At SAP Sapphire, I had the chance to attend a session with an executive from Graham Packaging, who hosted a discussion about going down the On Demand route with SAP SRM. This organization is no stranger to eProcurement. They had originally shifted off of the Commerx platform (running Commerce One) onto an internal SAP/EBP procurement platform and then eventually to a hosted version of the platform (5.0) with Hubwoo. Part of the switch to the hosted SRM solution with Hubwoo involved process change around standardization of workflow, approvals and related processes. Previously, Graham Packaging had done significant customization, but the switch to Hubwoo required them to make these changes (which they were not unhappy with in the end).
Today, they maintain a hosted environment for SRM and an installed environment for their SAP ERP system -- with full integration between the two. Going live with Hubwoo and fully integrating On Demand SRM was a six-month process. Initially, Graham went live at 6 facilities, but had rolled SRM On Demand out to a total of 62 by the following month. They now have 850 suppliers integrated into the system, representing approximately $200 million of spend (spread across 100 facilities). This represents a huge improvement from their previous internally installed efforts where they were only to implement 35 supplier catalogs and push $30 million through the system (and it took them 2 years to implement 200 suppliers). This resulted in less than 10% of their spend coming from selected catalog items (relative to 81% with the Hubwoo On Demand solution).

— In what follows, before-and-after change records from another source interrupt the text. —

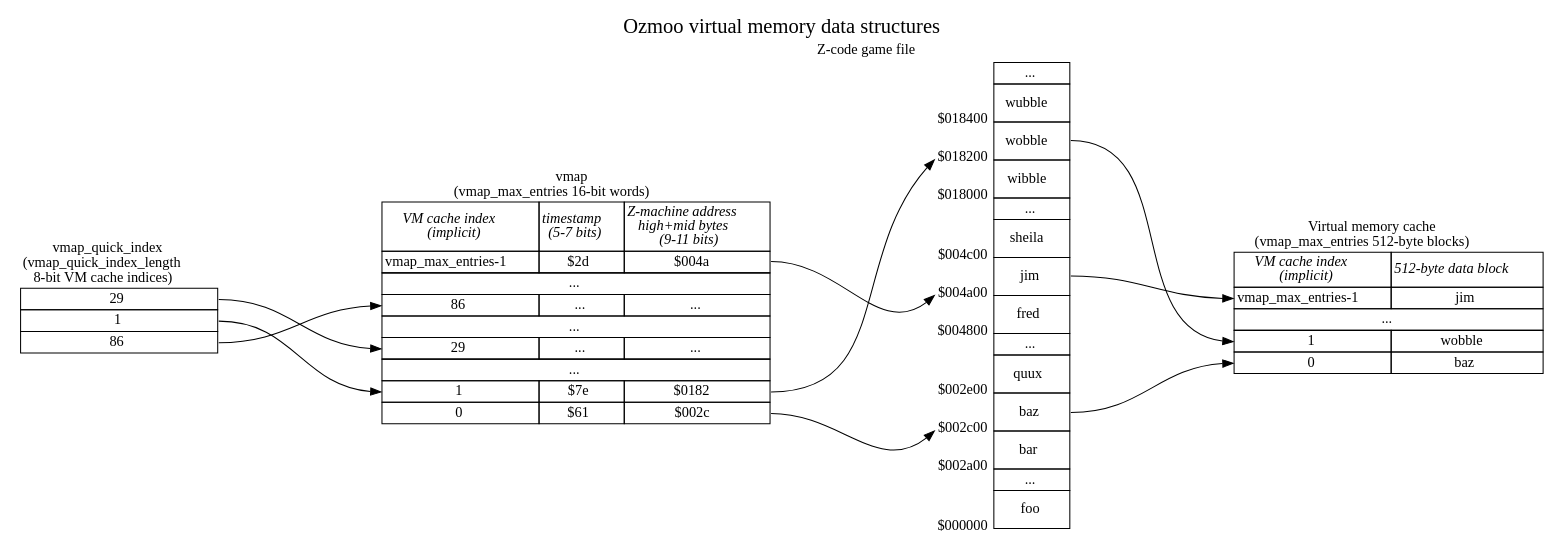
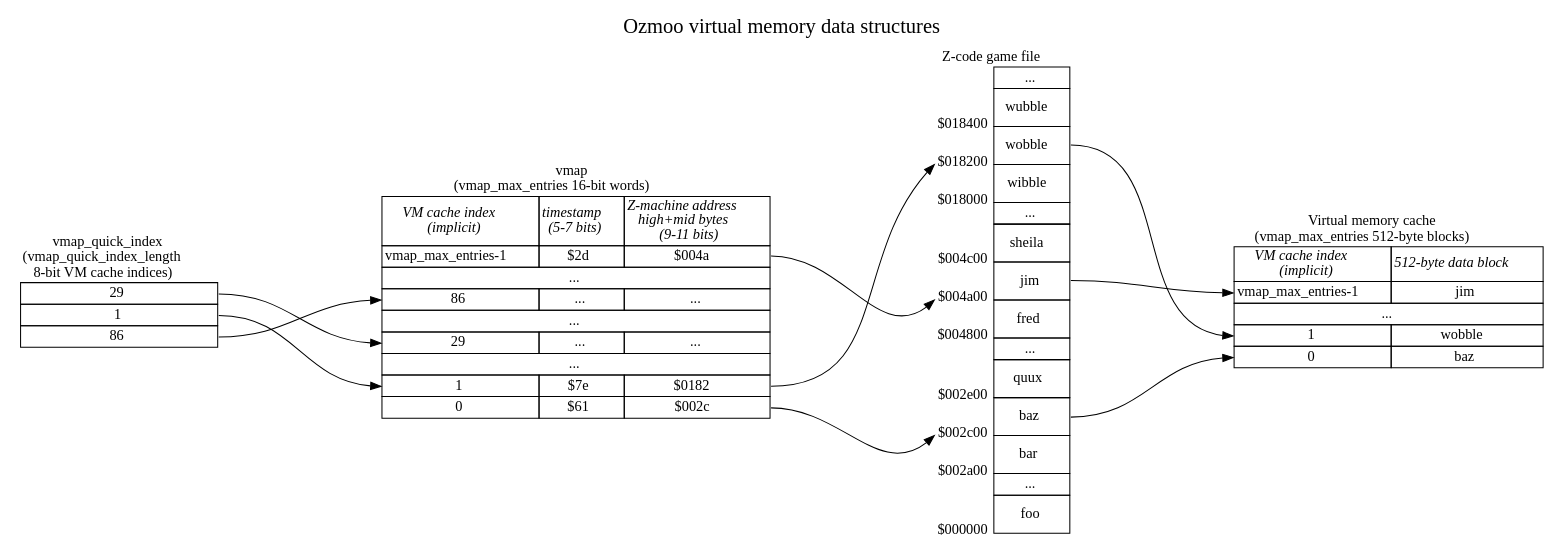
The diagram in documentation/techdocs/memory-map-1.dot (ZornsLemma/ozmoo), drawn with Graphviz before and after one commit.

Commit message:
Snapshot

```diff
--- a/documentation/techdocs/memory-map-1.dot
+++ b/documentation/techdocs/memory-map-1.dot
@@ -1,135 +1,138 @@
 digraph memory {
     graph [nodesep=2, label="Ozmoo virtual memory data structures", fontsize=20, labelloc=t];
     forcelabels=true;
     node [shape=plaintext];
 
     # SFTODO: Rename "top" to "ram"?
     top [label=<
     <table border="0" cellborder="1" cellspacing="0">
         <!-- SFTODO: could label start of this chunk of memory vmap_first_ram_page -->
         <tr><td colspan="2" border="0">Virtual memory cache<br/>(vmap_max_entries 512-byte blocks)</td></tr>
                     <tr>
                         <td><i>VM cache index<br/>(implicit)</i></td>
                         <td><i>512-byte data block</i></td>
                     </tr>
                     <tr>
                         <td port="jim">vmap_max_entries-1</td>
                         <td>jim</td>
                     </tr>
                     <tr><td colspan="2">...</td></tr>
                     <tr>
                         <td port="wobble">1</td>
                         <td>wobble</td>
                     </tr>
                     <tr>
                         <td port="baz">0</td>
                         <td>baz</td>
                     </tr>
     </table>>];
 
     vmap [label=<
     <table border="0" cellborder="1" cellspacing="0">
         <tr><td colspan="3" border="0">vmap<br/>(vmap_max_entries 16-bit words)</td></tr>
         <tr>
             <td><i>VM cache index<br/>(implicit)</i></td>
             <td><i>timestamp<br/>(5-7 bits)</i></td>
             <td><i>Z-machine address<br/>high+mid bytes<br/>(9-11 bits)</i></td>
         </tr>
         <tr><td>vmap_max_entries-1</td><td>$2d</td><td port="z004a">$004a</td></tr>
         <tr><td colspan="3">...</td></tr>
         <tr><td port="86">86</td><td>...</td><td>...</td></tr>
         <tr><td colspan="3">...</td></tr>
         <tr><td port="29">29</td><td>...</td><td>...</td></tr>
         <tr><td colspan="3">...</td></tr>
         <tr><td port="1">1</td><td>$7e</td><td port="z0182">$0182</td></tr>
         <tr><td>0</td><td>$61</td><td port="z002c">$002c</td></tr>
     </table>>];
 
-    zmachine [xlabel="Z-code game file", label=<
+    zmachine [label=<
     <table border="0" cellspacing="0">
+        <tr>
+            <td colspan="2" border="0">Z-code game file</td>
+        </tr>
         <tr>
             <td></td>
             <td border="1">...</td>
         </tr>
         <tr>
             <td valign="bottom"><sub>$018400</sub></td>
             <td border="1" cellpadding="10"><!-- Z-code: -->wubble</td>
         </tr>
         <tr>
             <td port="z0182" valign="bottom"><sub>$018200</sub></td>
             <td port="wobble" border="1" cellpadding="10"><!-- Z-code: -->wobble</td>
         </tr>
         <tr>
             <td valign="bottom"><sub>$018000</sub></td>
             <td border="1" cellpadding="10"><!-- Z-code: -->wibble</td>
         </tr>
         <tr>
             <td></td>
             <td border="1">...</td>
         </tr>
         <tr>
             <td valign="bottom"><sub>$004c00</sub></td>
             <td border="1" cellpadding="10"><!-- Z-code: -->sheila</td>
         </tr>
         <tr>
             <td port="z004a" valign="bottom"><sub>$004a00</sub></td>
             <td port="jim" border="1" cellpadding="10"><!-- Z-code: -->jim</td>
         </tr>
         <tr>
             <td valign="bottom"><sub>$004800</sub></td>
             <td border="1" cellpadding="10"><!-- Z-code: -->fred</td>
         </tr>
         <tr>
             <td></td>
             <td border="1">...</td>
         </tr>
         <tr>
             <td valign="bottom"><sub>$002e00</sub></td>
             <td border="1" cellpadding="10"><!-- Z-code: -->quux</td>
         </tr>
         <tr>
             <td port="z002c" valign="bottom"><sub>$002c00</sub></td>
             <td port="baz" border="1" cellpadding="10"><!-- Z-code: -->baz</td>
         </tr>
         <tr>
             <td valign="bottom"><sub>$002a00</sub></td>
             <td border="1" cellpadding="10"><!-- Z-code: -->bar</td>
         </tr>
         <tr>
             <td></td>
             <td border="1">...</td>
         </tr>
         <tr>
             <td valign="bottom"><sub>$000000</sub></td>
             <td border="1" cellpadding="10"><!-- Z-code: -->foo</td>
         </tr>
     </table>>];
 
     quickindex [label=<
     <table border="0" cellborder="1" cellspacing="0">
         <tr><td border="0">vmap_quick_index<br/>(vmap_quick_index_length<br/>8-bit VM cache indices)</td></tr>
         <tr><td port="29">29</td></tr>
         <tr><td port="1">1</td></tr>
         <tr><td port="86">86</td></tr>
     </table>>];
 
     # vmapnextquickindex [label="vmap_next_quick_index"];
 
     {rank = same; quickindex vmap zmachine top};
 
     vmap:z004a:e -> zmachine:z004a:sw;
     vmap:z002c:e -> zmachine:z002c:sw;
     vmap:z0182:e -> zmachine:z0182:sw;
 
     zmachine:jim:e -> top:jim:w;
     zmachine:wobble:e -> top:wobble:w;
     zmachine:baz:e -> top:baz:w;
 
     quickindex:1:e -> vmap:1:w;
     quickindex:29:e -> vmap:29:w;
     quickindex:86:e -> vmap:86:w;
 
     # vmapnextquickindex -> quickindex:29:w;
 }
 
 # vi: sw=4 sts=4
```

In addition, the previous implementation suffered from inconsistent pricing and lacked narrowly defined category classifications. There was little or no data capture of their supplier's names, SAP coding or UNSPSC classification associated with the spend running through the system. This only enabled them to analyze their spend by vendor plant or searching on a broad description. Today, Graham realizes consistent pricing from suppliers and can classify their purchases at the UNSPSC level while also capturing SAP material numbers. They have complete visibility into their SRM-based spending at the vendor, business unit and plant levels.
In the earlier installed implementation, Graham lacked visibility into preferred suppliers, products and pricing, forcing users to go to one of three systems for ordering. This resulted in management by active management (so to speak) requiring the procurement organization to manually review 90% of orders. The story today could not be more different. Users login to a single system that enables a largely exception-based approach to the ordering process with limited manual intervention ( <20% of spend is manually reviewed by the procurement organization).
Overall, Graham also appeared pleased with the quick implementation, ongoing support and enhancements and increased visibility to drive savings through "vendor consolidation, standardization and sourcing" that the SAP SRM On Demand approach provided. Going forward, Graham is planning on integrating its remaining 2000 suppliers into the system (representing $300 million in spend) by July of this summer. Future efforts will include direct materials suppliers (as well as spare parts suppliers for service parts replenishment). They also expect to use the Hubwoo hosted invoicing solution to gain greater operating efficiency.
Graham Packaging's experience with SAP SRM On Demand suggests that a linear progression from On Demand to an installed environment is not the only way companies move through an eProcurement maturity curve. It confirms the benefits of the On Demand business model to rapidly drive supplier enablement and the ability to bring large amounts of spend under management relatively quickly.